The S.D. Legislature passed this bill as a preemptive measure to any planned destructive demonstrations against pipeline construction in South Dakota, none of which  crosses native reservation lands. It would allow state officials to collect money from demonstrators convicted of “riot boosting,” or adding fuel to riots.

(See District 30 Rep. Tim Goodwin’s column elsewhere in this newspaper).

The American Civil Liberties Union has joined the tribe in saying the law threatens the First Amendment rights of South Dakotans “on every side of the issue.” We don’t see it that way. The state is not prohibiting the protesting of anything. It just doesn’t want happening here what happened in North Dakota with millions of dollars in destruction of property and a mess created after protestors from all over the country occupied land for months in order to stop pipeline construction across that state.

Why attempt to ban the governor from stepping on tribal land after this decision was made by the Legislature in the interest of all South Dakotans? Banning the governor from Pine Ridge would seem to be in conflict with the relationships she is trying to build with tribal officials. On a recent visit to the Black Hills, Noem made it a point to visit with tribal leaders in Rosebud and Pine Ridge about possible programs that would help lift the reservation residents economically.

And it doesn’t make sense from a practical standpoint when you think about the assistance provided to the reservation when resources were needed after recent storms down there.
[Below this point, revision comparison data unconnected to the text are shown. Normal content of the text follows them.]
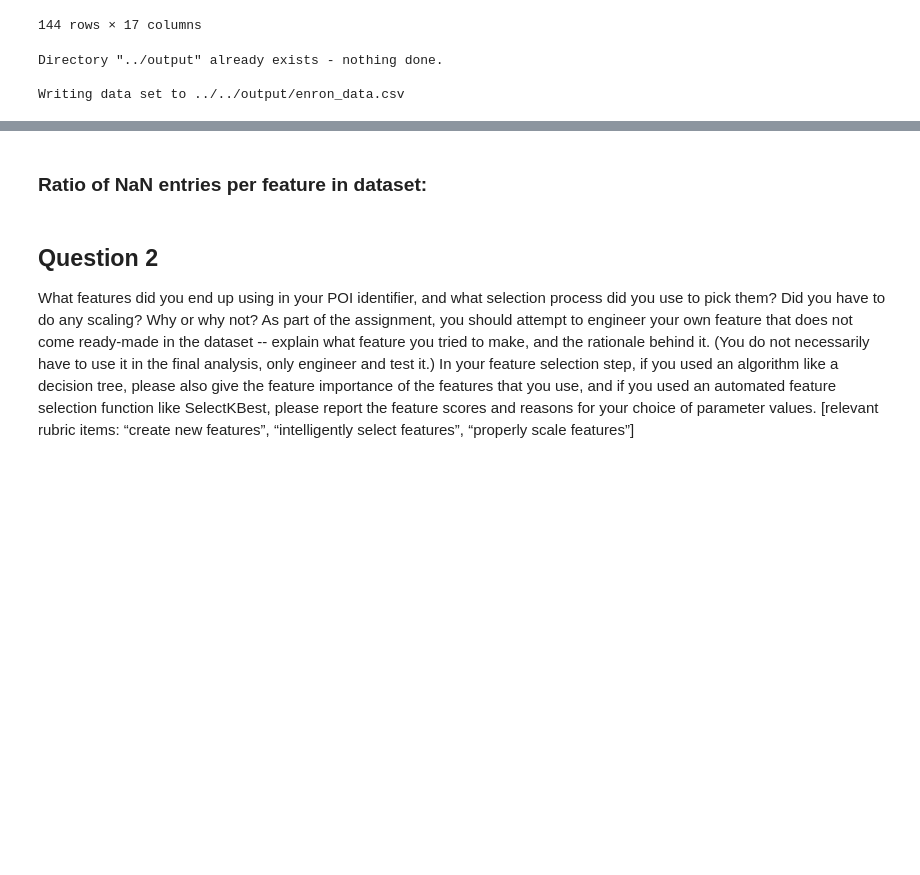
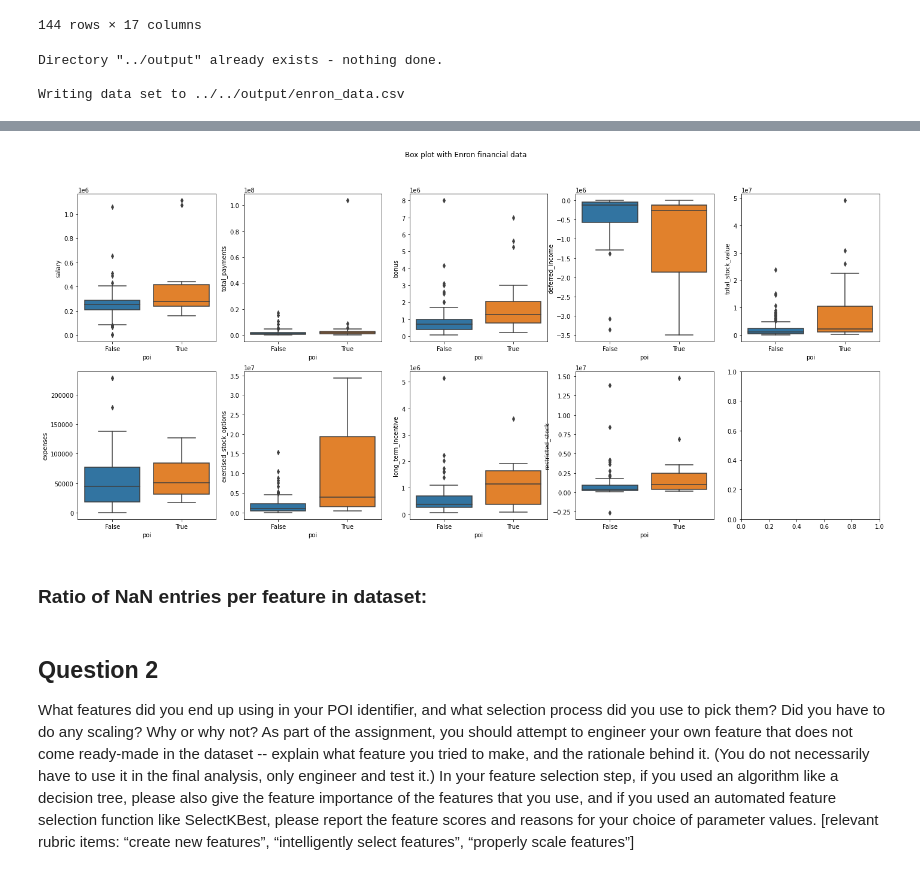
Before and after one commit to tandaniel/tandaniel, a Jupyter notebook: main/main.ipynb, the cells around one changed output, grey strips where cells are left out. Cells and saved outputs as stored; diff of their text form; code cells hidden in the pictures; blank space fills up the shorter version.

Commit message:
Added financial features plot

```diff
--- a/main/main.ipynb
+++ b/main/main.ipynb
@@ -306,6 +306,7 @@ def clean_features(dict, features_to_exclude):
 data_dict = clean_features(data_dict, nan_features)
 # %%
 enron_df = (pd.DataFrame.from_dict(data_dict)).T
+enron_df.replace('NaN', pd.np.nan, inplace=True)
 enron_df
 # %% [output]
 |  | salary | to_messages | total_payments | bonus | email_address | deferred_income | total_stock_value | ... |
@@ -332,15 +333,9 @@ Writing data set to ../../output/enron_data.csv
 #--- further explore the new dataset by looking into each feature:
 
 #--- Money related features:
-money_features = ['salary', 'total_payments', 'bonus', 'deferred_income', 'total_stock_value',
+financial_features = ['salary', 'total_payments', 'bonus', 'deferred_income', 'total_stock_value',
     'expenses', 'exercised_stock_options', 'long_term_incentive', 'restricted_stock']
+
 #--- Email related features:
 email_features = ['email_address', 'from_poi_to_this_person','from_this_person_to_poi','from_messages',
     'shared_receipt_with_poi','to_messages']
-
-#--- Explore money features:
-enron_df.to_numeric()
-salary_avg = enron_df.groupby('poi').mean()['salary']
-sns.boxplot(x='poi', y='salary', data = enron_df)
-
-#--- Compare POI data vs non-POI data:
@@ -349,3 +354,26 @@ AttributeError: 'DataFrame' object has no attribute 'to_numeric'
+# %%
+#--- Explore financial features:
+#--- Ref: https://www.geeksforgeeks.org/multi-plot-grid-in-seaborn/
+
+# average_salary = enron.groupby('poi').mean()['salary']
+
+fig, axes = plt.subplots(2, 5, figsize=(24, 10))
+fig.suptitle('Box plot with Enron financial data')
+
+k = 0
+for i in range(2):
+    for j in range(5):
+        feature = financial_features[k]
+        (pd.to_numeric(enron_df[feature]).groupby(enron_df['poi'])).mean()
+        sns.boxplot(ax=axes[i, j], data=enron_df, x='poi', y=feature)
+        if (k+1) < len(financial_features):
+            k+=1
+        else:
+            break
+
+#--- Compare POI data vs non-POI data:
+# %% [output]
+[figure, added]
 # %% [markdown]
 <h3>Ratio of NaN entries per feature in dataset:</h3>
 # %% [markdown]
```
Also changed, not shown: parts of 3 cells of this notebook.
In a statement to CNN, Noem’s press secretary Kristin Wileman said the announcement from the Oglala Sioux tribal leadership “is inconsistent with the interactions she has had with members of the community.”

Wileman’s statement further says, “The governor will continue working to engage with tribal members, stay in contact with tribal leadership and maintain her efforts to build relationships with the tribes.” It takes two to tango so we hope calmer heads will prevail on the reservation and that our governor will again be welcomed there.

The letter sent and signed by Bear Runner would appear to be a divisive one at a time when relationships with the new administration in Pierre and the tribe are just getting off the ground. We have enough division in this country now, and we don’t need more of it to be spreading in South Dakota for any reason. 

And last time we checked, the Pine Ridge Indian Reservation is still part of South Dakota where a visit by our governor should always be welcomed.